The maximum income for chapter 7 in the state of Georgia is all dependant on the household size of the debtor(s)
What is the Chapter 7 means test?
The Chapter 7 means test determines whether an individual qualifies for Chapter 7. It breaks down your debt vs income to see if you qualify to file for chapter 7 bankruptcy relief. If you do not qualify for Chapter 7, the means test establishes what the individual may be required to pay back in Chapter 13.
Can I keep my house if I file for Chapter 7 in Georgia?
Yes, If you are current on the mortgage, you can maintain the monthly payments, and there is no equity in your home, yes
Can I keep my car if I file for Chapter 7 in Georgia?
if you are current on the payments, and you can maintain the monthly payments, yes.
Can I keep my cell phone if I file for Chapter 7 in Georgia?
Yes. There are personal exemptions that you can keep when you file for chapter 7 bankruptcy in Georgia
Can I file Chapter 7 in Georgia without my spouse?
Yes. There is no law that requires that you file jointly with your spouse if you are married.
Will Chapter 7 stop wage garnishment in Georgia?
Yes. The bankruptcy laws require that any attempts to collect a debt be stopped. This includes wage garnishments.
Can Chapter 7 stop my Car from being repossessed?
Yes. However, if you are delinquent on the loan, and unable to work out an arrangement with the vehicle lender, you won’t be able to keep the vehicle for long.
Can Chapter 7 stop Foreclosure in Georgia?
Yes, but it will only buy you time. If you are delinquent on the loan, and unable to work out an arrangement with the mortgage lender, you won’t be able to keep the home for long.
What are Chapter 7 exemptions in Georgia?
The exemptions depend on the type of property. Your homestead exemption is 21,500.00. Your vehicle exemption is 5,000.00.
Want to know more?

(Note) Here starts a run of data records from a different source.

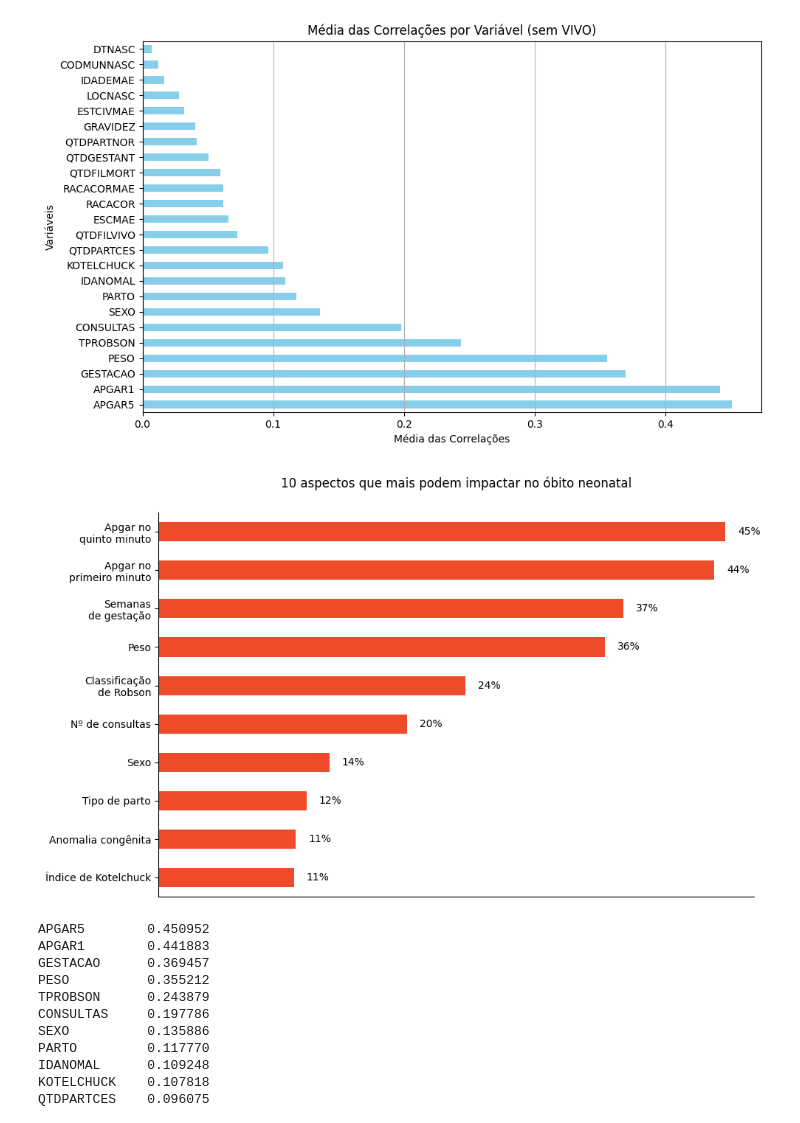
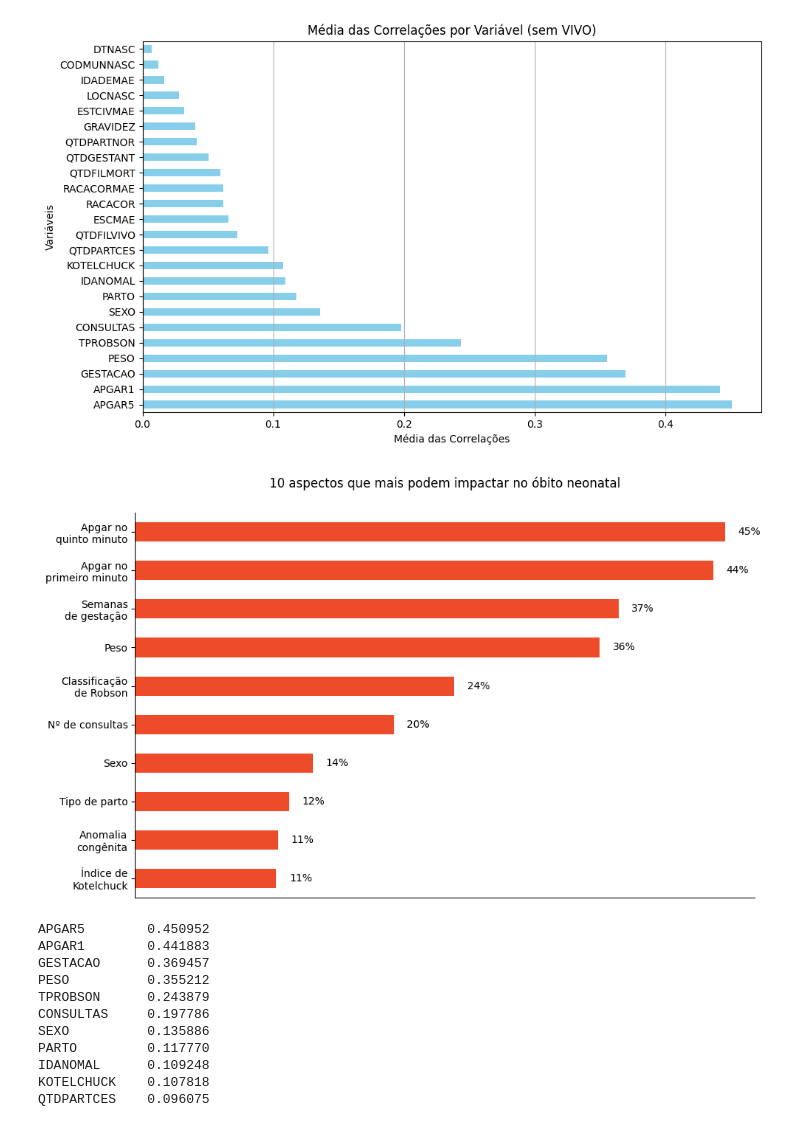
Before and after one commit to gabrielborralhogomes/Predicao-de-Morte-Neonatal-no-Maranhao-utilizando-Aprendizado-de-Maquina, a Jupyter notebook: codigos/correlacao.ipynb, the cells around one changed output. Cells and saved outputs as stored; diff of their text form; code cells hidden in the pictures.

```diff
--- a/codigos/correlacao.ipynb
+++ b/codigos/correlacao.ipynb
@@ -388,36 +388,36 @@ for i in ax.patches:
 # Remover as bordas superior e direita
 ax.spines['top'].set_visible(False)
 ax.spines['right'].set_visible(False)
 
 plt.title('10 aspectos que mais podem impactar no óbito neonatal', pad=25)
 plt.xlabel('')
 plt.ylabel('')
 plt.xticks([])
 plt.grid(axis='x')
 
 # Personalizar os nomes dos ticks y
 personalizados = [
-    'Índice de Kotelchuck',
-    'Anomalia congênita',
+    'Índice de\nKotelchuck',
+    'Anomalia\ncongênita',
     'Tipo de parto',
     'Sexo',
     'Nº de consultas',
     'Classificação\nde Robson',
     'Peso',
     'Semanas\nde gestação',
     'Apgar no\nprimeiro minuto',
     'Apgar no\nquinto minuto'
 ]
 
 # Ajustar os ticks do eixo y com os nomes personalizados
 plt.yticks(ticks=range(len(top_10_correlacoes)), labels=personalizados)
 
 # Exibir o gráfico
 plt.tight_layout()
 plt.savefig('../dados/graficos/graf.png', bbox_inches='tight')
 plt.show()
 # %% [output]
-[figure, old version]
+[figure, new version]
 # %%
 media_correlacoes
 # %% [output]
```
Also changed, not shown: 2 other files.
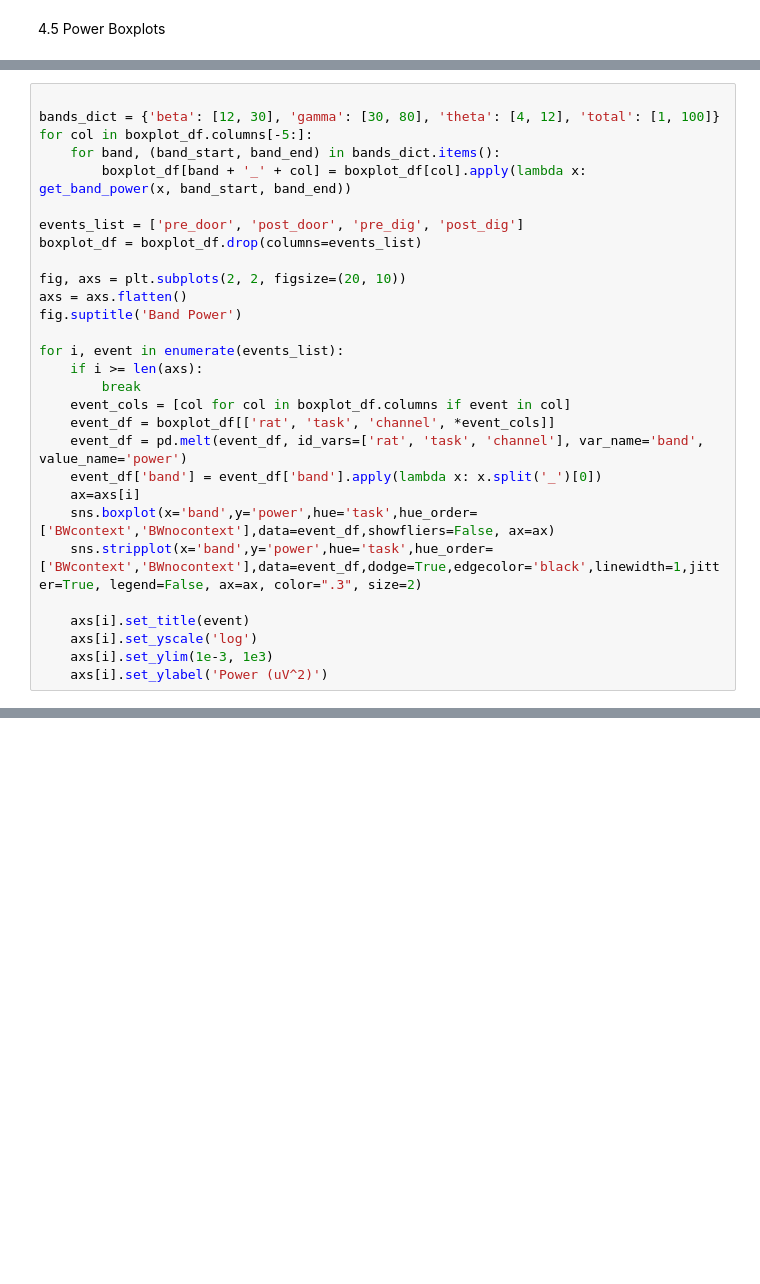
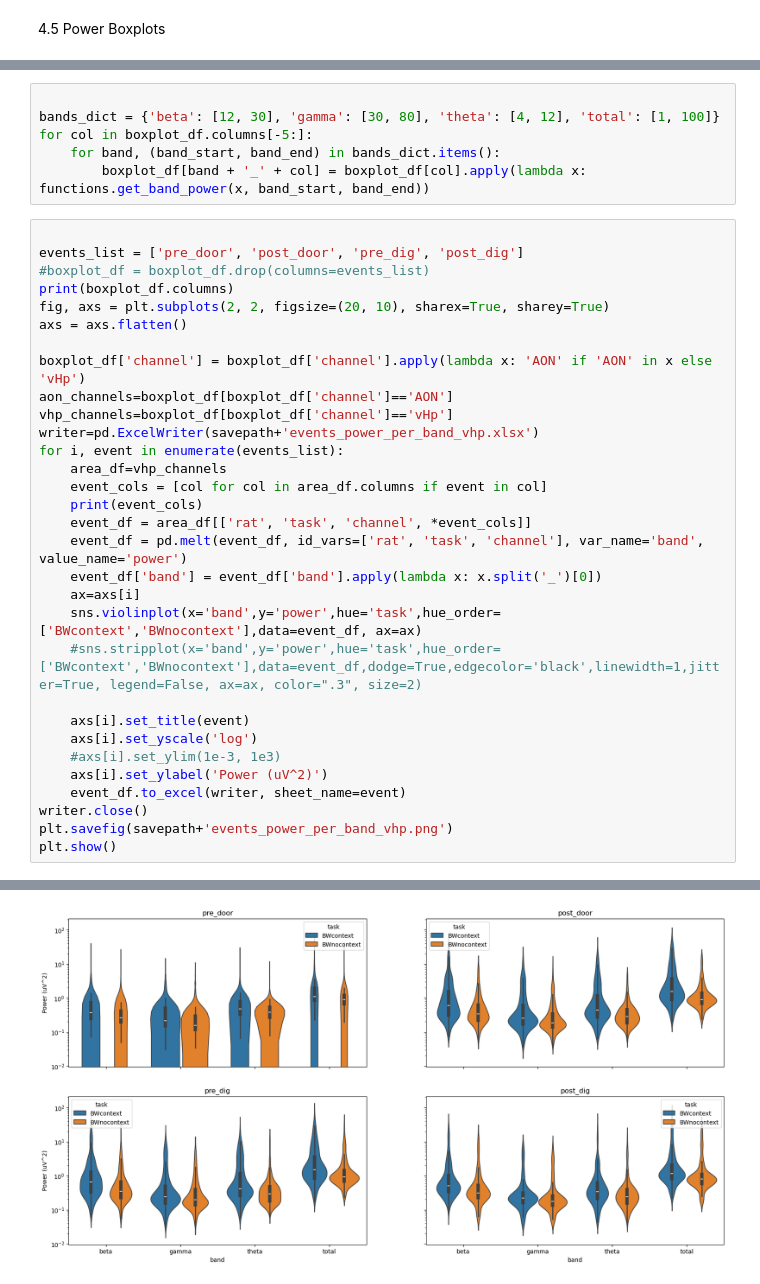
Before and after one commit to namanagrawal97/cpl_analysis_naman, a Jupyter notebook: 00_complete_analysis.ipynb, the cells around one changed output, grey strips where cells are left out. Drawn from its saved outputs; the diff is of its cells as text; blank space fills up the shorter version.

```diff
--- a/00_complete_analysis.ipynb
+++ b/00_complete_analysis.ipynb
@@ -310,32 +438,40 @@ def get_band_power(data, band_start, band_end):
 boxplot_df=compiled_data_all_epochs.__deepcopy__()
 boxplot_df.iloc[:,-5:]=boxplot_df.iloc[:,-5:].applymap(lambda x: scipy.signal.welch(x, fs=2000, nperseg=2000)[1])
+# %%
+
+bands_dict = {'beta': [12, 30], 'gamma': [30, 80], 'theta': [4, 12], 'total': [1, 100]}
+for col in boxplot_df.columns[-5:]:
+    for band, (band_start, band_end) in bands_dict.items():
+        boxplot_df[band + '_' + col] = boxplot_df[col].apply(lambda x: functions.get_band_power(x, band_start, band_end))
 # %%
 
-bands_dict = {'beta': [12, 30], 'gamma': [30, 80], 'theta': [4, 12], 'total': [1, 100]}
-for col in boxplot_df.columns[-5:]:
-    for band, (band_start, band_end) in bands_dict.items():
-        boxplot_df[band + '_' + col] = boxplot_df[col].apply(lambda x: get_band_power(x, band_start, band_end))
+events_list = ['pre_door', 'post_door', 'pre_dig', 'post_dig']
+#boxplot_df = boxplot_df.drop(columns=events_list)
+print(boxplot_df.columns)
+fig, axs = plt.subplots(2, 2, figsize=(20, 10), sharex=True, sharey=True)
+axs = axs.flatten()
 
-events_list = ['pre_door', 'post_door', 'pre_dig', 'post_dig']
-boxplot_df = boxplot_df.drop(columns=events_list)
-
-fig, axs = plt.subplots(2, 2, figsize=(20, 10))
-axs = axs.flatten()
-fig.suptitle('Band Power')
-
+boxplot_df['channel'] = boxplot_df['channel'].apply(lambda x: 'AON' if 'AON' in x else 'vHp')
+aon_channels=boxplot_df[boxplot_df['channel']=='AON']
+vhp_channels=boxplot_df[boxplot_df['channel']=='vHp']
+writer=pd.ExcelWriter(savepath+'events_power_per_band_vhp.xlsx')
 for i, event in enumerate(events_list):
-    if i >= len(axs):
-        break
-    event_cols = [col for col in boxplot_df.columns if event in col]
-    event_df = boxplot_df[['rat', 'task', 'channel', *event_cols]]
+    area_df=vhp_channels
+    event_cols = [col for col in area_df.columns if event in col]
+    print(event_cols)
+    event_df = area_df[['rat', 'task', 'channel', *event_cols]]
     event_df = pd.melt(event_df, id_vars=['rat', 'task', 'channel'], var_name='band', value_name='power')
     event_df['band'] = event_df['band'].apply(lambda x: x.split('_')[0])
     ax=axs[i]
-    sns.boxplot(x='band',y='power',hue='task',hue_order=['BWcontext','BWnocontext'],data=event_df,showfliers=False, ax=ax)
-    sns.stripplot(x='band',y='power',hue='task',hue_order=['BWcontext','BWnocontext'],data=event_df,dodge=True,edgecolor='black',linewidth=1,jitter=True, legend=False, ax=ax, color=".3", size=2)
+    sns.violinplot(x='band',y='power',hue='task',hue_order=['BWcontext','BWnocontext'],data=event_df, ax=ax)
+    #sns.stripplot(x='band',y='power',hue='task',hue_order=['BWcontext','BWnocontext'],data=event_df,dodge=True,edgecolor='black',linewidth=1,jitter=True, legend=False, ax=ax, color=".3", size=2)
 
     axs[i].set_title(event)
     axs[i].set_yscale('log')
-    axs[i].set_ylim(1e-3, 1e3)
+    #axs[i].set_ylim(1e-3, 1e3)
     axs[i].set_ylabel('Power (uV^2)')
+    event_df.to_excel(writer, sheet_name=event)
+writer.close()
+plt.savefig(savepath+'events_power_per_band_vhp.png')
+plt.show()
 # %% [output]
@@ -342,0 +491 @@ TypeError: object of type 'float' has no len()
+[figure, added]
```
Also changed, not shown: parts of 15 cells of this notebook, 2 other files.
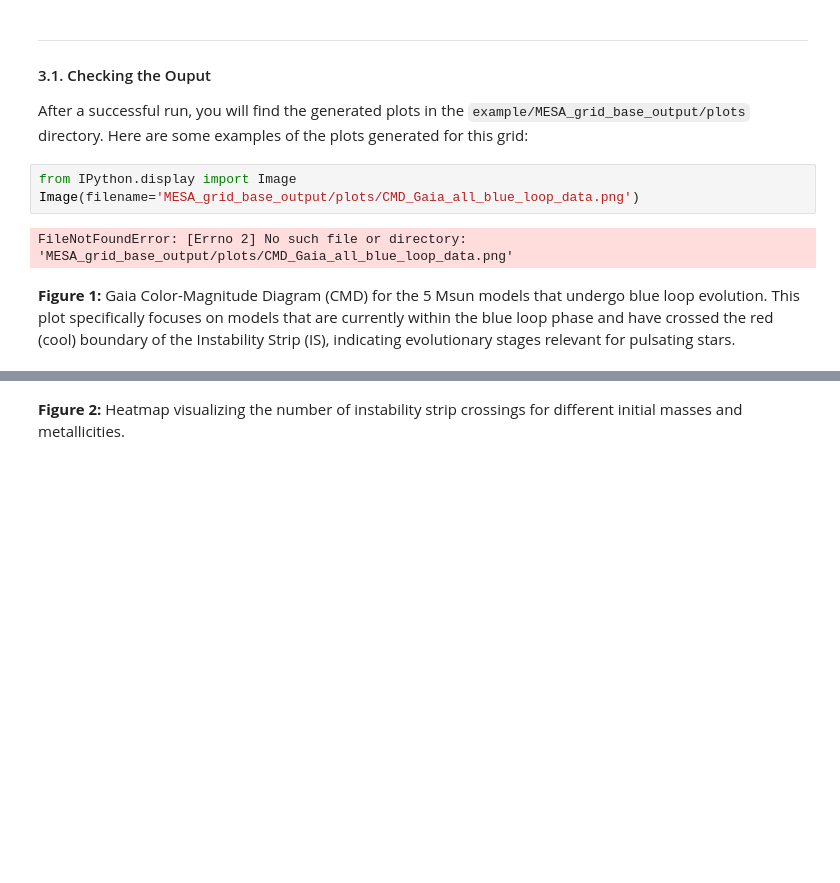
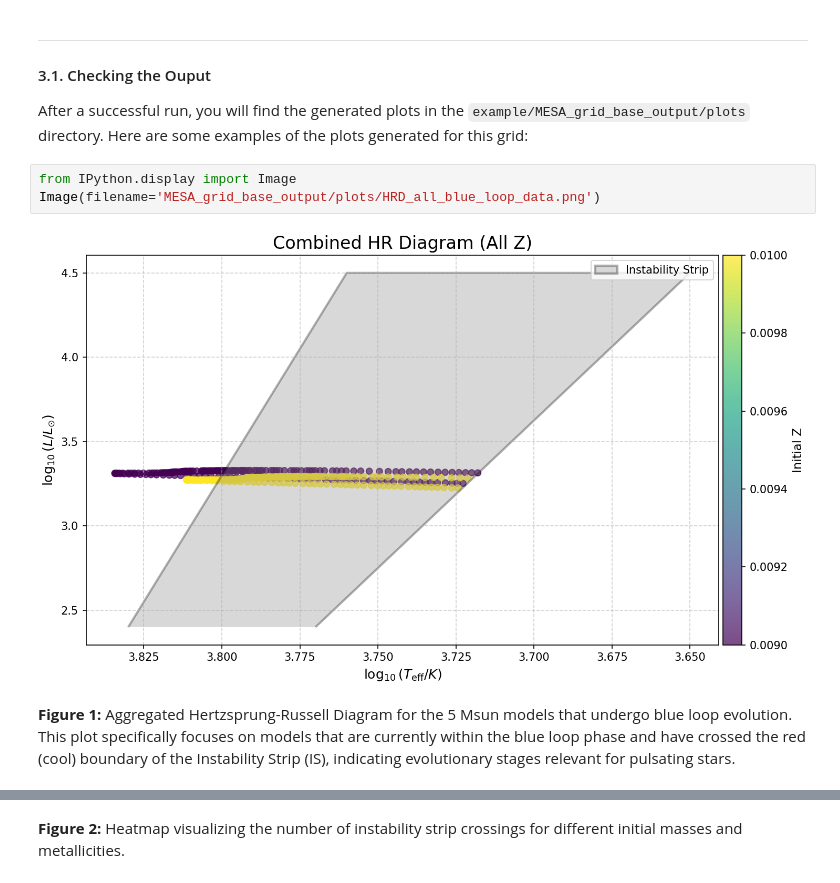
Before and after one commit to tnehezd/mesalab, a Jupyter notebook: docs/colab_notebooks/mesalab_mesa_grid_base_tutorial.ipynb, the cells around one changed output, grey strips where cells are left out. Saved outputs shown, nothing was run; the diff lists cells and outputs as text; blank space fills up the shorter version.

```diff
--- a/docs/colab_notebooks/mesalab_mesa_grid_base_tutorial.ipynb
+++ b/docs/colab_notebooks/mesalab_mesa_grid_base_tutorial.ipynb
@@ -171,10 +162,10 @@ matplotlib.use('Agg')
 After a successful run, you will find the generated plots in the `example/MESA_grid_base_output/plots` directory. Here are some examples of the plots generated for this grid:
 # %%
 from IPython.display import Image
-Image(filename='MESA_grid_base_output/plots/CMD_Gaia_all_blue_loop_data.png')
+Image(filename='MESA_grid_base_output/plots/HRD_all_blue_loop_data.png')
 # %% [output]
-FileNotFoundError: [Errno 2] No such file or directory: 'MESA_grid_base_output/plots/CMD_Gaia_all_blue_loop_data.png'
+[figure, added]
 # %% [markdown]
-**Figure 1:** Gaia Color-Magnitude Diagram (CMD) for the 5 Msun models that undergo blue loop evolution. This plot specifically focuses on models that are currently within the blue loop phase and have crossed the red (cool) boundary of the Instability Strip (IS), indicating evolutionary stages relevant for pulsating stars.
+**Figure 1:** Aggregated Hertzsprung-Russell Diagram for the 5 Msun models that undergo blue loop evolution. This plot specifically focuses on models that are currently within the blue loop phase and have crossed the red (cool) boundary of the Instability Strip (IS), indicating evolutionary stages relevant for pulsating stars.
 # %%
 Image(filename='MESA_grid_base_output/plots/mesa_grid_blue_loop_heatmap.png')
```
Also changed, not shown: parts of 7 cells of this notebook.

If you are considering whether a chapter 7 bankruptcy is right for you and you live in the state of Georgia, fell free to contact Cherney Law Firm. We are only a phone call or e-mail away and we can answer any questions that you have. Cherney Law has handled thousands of bankruptcies in Georgia. We have seen every situation, there is no need to feel shame, we are here to help.
We have Offices in Cobb, Cherokee and Fulton Counties and we offer 100% free consultations. Let us help you relieve the stress that your debt is causing you. Wage garnishment, repossession, foreclosure, credit card debt and judgments are our areas of specialty. We accept payment plans.